–from Sir Ernest Shackleton’s account “South”–
“The month of March opened with a severe north-easterly gale. Five Weddells and two crab-eaters were shot on the floe during the morning of March 1, and the wind, with fine drifting snow, sprang up while the carcasses were being brought in by sledging parties. The men were compelled to abandon some of the blubber and meat, and they had a struggle to get back to the ship over the rough ice in the teeth of the storm.
“This gale continued until the 3rd, and all hand were employed in clearing out the ‘tween decks, which was to be converted into a living- and dining-room for the officers and scientists. The carpenter erected in this room the stove that had been intended for use in the shore hut, and the quarters were made very snug.
“The dogs appeared indifferent to the blizzard. They emerged occasionally from the drift to shake themselves and bark, but were content most of the time to lie, curled into tight balls, under the snow.
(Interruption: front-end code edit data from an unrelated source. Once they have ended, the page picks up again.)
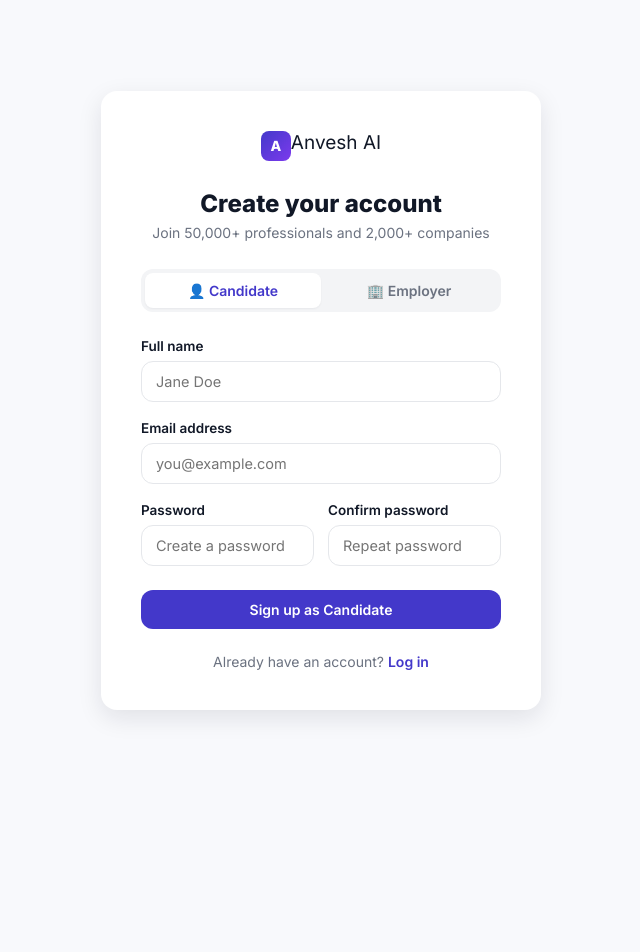
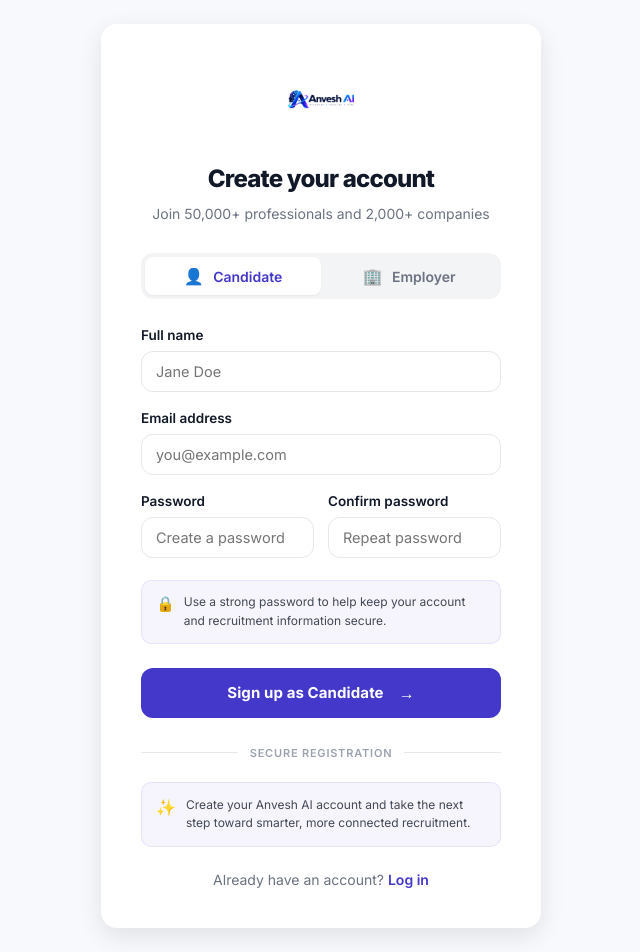
Before and after one commit to Nishant9764/AnveshAI_Portal, a Flask app: page /signup in a window 1280 px wide. Shown: the whole page, without its empty margins (319-959 px from the left). Before the commit the page ends 717 px from the top, so only its background shows below. Run offline with Flask 3, Linux system fonts and the light colour scheme; some libraries are stand-ins or nearby versions.

Commit message:
updated signup

```diff
--- a/templates/signup.html
+++ b/templates/signup.html
@@ -1,93 +1,268 @@
 {% extends "base.html" %} {% block title %}Sign Up - Anvesh AI{% endblock %} {%
 block content %}
+
 <div class="auth-page">
   <div class="auth-card">
-    <a href="{{ url_for('index') }}" class="logo" style="display: flex">
-      <span class="logo-mark">A</span>
-      <span>Anvesh AI</span>
-    </a>
-    <h1>Create your account</h1>
-    <p class="auth-subtitle">Join 50,000+ professionals and 2,000+ companies</p>
+    <!-- Brand Logo -->
+    <div
+      style="
+        width: 100%;
+        display: flex;
+        align-items: center;
+        justify-content: center;
+        text-align: center;
+        margin: 0 auto 28px;
+        padding: 0;
+      "
+    >
+      <a
+        href="{{ url_for('index') }}"
+        class="logo"
+        style="
+          display: flex;
+          align-items: center;
+          justify-content: center;
+          width: 100%;
+          margin: 0;
+          padding: 0;
+          text-decoration: none;
+        "
+      >
+        <img
+          src="{{ url_for('static', filename='images/anvesh-ai-logo.png') }}"
+          alt="Anvesh AI"
+          class="logo-mark"
+          style="
+            display: block !important;
+            width: 72px !important;
+            height: 72px !important;
+            max-width: 72px !important;
+            object-fit: contain !important;
+            object-position: center !important;
 
-    <div class="role-toggle">
+            margin: 0 auto !important;
+            padding: 0 !important;
+
+            border: none !important;
+            border-radius: 0 !important;
+            background: transparent !important;
+            box-shadow: none !important;
+          "
+        />
+      </a>
+    </div>
+
+    <!-- Heading -->
+    <h1 style="text-align: center; margin-bottom: 10px; letter-spacing: -0.8px">
+      Create your account
+    </h1>
+
+    <p
+      class="auth-subtitle"
+      style="text-align: center; line-height: 1.6; margin-bottom: 28px"
+    >
+      Join 50,000+ professionals and 2,000+ companies
+    </p>
+
+    <!-- Role Selection -->
+    <div class="role-toggle" style="margin-bottom: 28px">
       <a
         href="{{ url_for('signup', role='candidate') }}"
         class="{{ 'active' if role == 'candidate' else '' }}"
+        aria-label="Create Candidate account"
       >
-        &#128100; Candidate
+        <span style="font-size: 16px; margin-right: 6px">&#128100;</span>
+        Candidate
       </a>
+
       <a
         href="{{ url_for('signup', role='employer') }}"
         class="{{ 'active' if role == 'employer' else '' }}"
+        aria-label="Create Employer account"
       >
-        &#127970; Employer
+        <span style="font-size: 16px; margin-right: 6px">&#127970;</span>
+        Employer
       </a>
     </div>
 
+    <!-- Signup Form -->
     <form method="POST" action="{{ url_for('signup') }}">
+      <!-- Preserve role -->
       <input type="hidden" name="role" value="{{ role }}" />
+
+      <!-- Full Name / Company -->
       <div class="form-group">
-        <label for="full_name"
-          >{{ 'Full name' if role == 'candidate' else 'Company / Your name'
-          }}</label
+        <label
+          for="full_name"
+          style="font-weight: 600; margin-bottom: 8px; display: block"
         >
+          {{ 'Full name' if role == 'candidate' else 'Company / Your name' }}
+        </label>
+
         <input
           type="text"
           id="full_name"
           name="full_name"
           class="form-control"
           placeholder="{{ 'Jane Doe' if role == 'candidate' else 'Acme Corp / Jane Doe' }}"
+          autocomplete="name"
           required
         />
       </div>
+
+      <!-- Email -->
       <div class="form-group">
-        <label for="email">Email address</label>
+        <label
+          for="email"
+          style="font-weight: 600; margin-bottom: 8px; display: block"
+        >
+          Email address
+        </label>
+
         <input
           type="email"
           id="email"
           name="email"
           class="form-control"
           placeholder="you@example.com"
+          autocomplete="email"
           required
         />
       </div>
+
+      <!-- Password Row -->
       <div class="form-row">
         <div class="form-group">
-          <label for="password">Password</label>
+          <label
+            for="password"
+            style="font-weight: 600; margin-bottom: 8px; display: block"
+          >
+            Password
+          </label>
+
           <input
             type="password"
             id="password"
             name="password"
             class="form-control"
             placeholder="Create a password"
+            autocomplete="new-password"
             required
           />
         </div>
+
         <div class="form-group">
-          <label for="confirm_password">Confirm password</label>
+          <label
+            for="confirm_password"
+            style="font-weight: 600; margin-bottom: 8px; display: block"
+          >
+            Confirm password
+          </label>
+
           <input
             type="password"
             id="confirm_password"
             name="confirm_password"
             class="form-control"
             placeholder="Repeat password"
+            autocomplete="new-password"
             required
           />
         </div>
       </div>
+
+      <!-- Password Security Hint -->
+      <div
+        style="
+          display: flex;
+          align-items: flex-start;
+          gap: 9px;
+          padding: 12px 14px;
+          margin: 4px 0 18px;
+          border-radius: 10px;
+          background: rgba(79, 70, 229, 0.05);
+          border: 1px solid rgba(79, 70, 229, 0.1);
+        "
+      >
+        <span style="font-size: 15px; line-height: 1.4"> &#128274; </span>
+
+        <span style="font-size: 12px; line-height: 1.55; opacity: 0.78">
+          Use a strong password to help keep your account and recruitment
+          information secure.
+        </span>
+      </div>
+
+      <!-- Signup Button -->
       <button
         type="submit"
         class="btn btn-primary btn-block"
-        style="margin-top: 6px"
+        style="
+          margin-top: 6px;
+          min-height: 50px;
+          font-size: 15px;
+          font-weight: 700;
+          letter-spacing: 0.1px;
+          transition: all 0.25s ease;
+        "
       >
         Sign up as {{ 'Candidate' if role == 'candidate' else 'Employer' }}
+
+        <span style="margin-left: 7px; font-size: 16px"> &rarr; </span>
       </button>
     </form>
 
+    <!-- Secure Access Divider -->
+    <div
+      style="
+        display: flex;
+        align-items: center;
+        gap: 12px;
+        margin: 28px 0 22px;
+        color: #9ca3af;
+        font-size: 11px;
+        font-weight: 600;
+        letter-spacing: 0.8px;
+      "
+    >
+      <span
+        style="flex: 1; height: 1px; background: currentColor; opacity: 0.25"
+      ></span>
+
+      <span> SECURE REGISTRATION </span>
+
+      <span
+        style="flex: 1; height: 1px; background: currentColor; opacity: 0.25"
+      ></span>
+    </div>
+
+    <!-- Trust Message -->
+    <div
+      style="
+        display: flex;
+        align-items: flex-start;
+        gap: 10px;
+        padding: 13px 14px;
+        border-radius: 10px;
+        background: rgba(79, 70, 229, 0.05);
+        border: 1px solid rgba(79, 70, 229, 0.1);
+        margin-bottom: 24px;
+      "
+    >
+      <span style="font-size: 16px; line-height: 1.4"> &#10024; </span>
+
+      <span style="font-size: 12px; line-height: 1.55; opacity: 0.78">
+        Create your Anvesh AI account and take the next step toward smarter,
+        more connected recruitment.
+      </span>
+    </div>
+
+    <!-- Login -->
     <div class="auth-footer-link">
       Already have an account?
-      <a href="{{ url_for('login', role=role) }}">Log in</a>
+
+      <a href="{{ url_for('login', role=role) }}"> Log in </a>
     </div>
   </div>
 </div>
+
 {% endblock %}
```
One of the old dogs, Saint, died on the night of the 2nd, and the doctors reported that the cause of death was appendicitis.”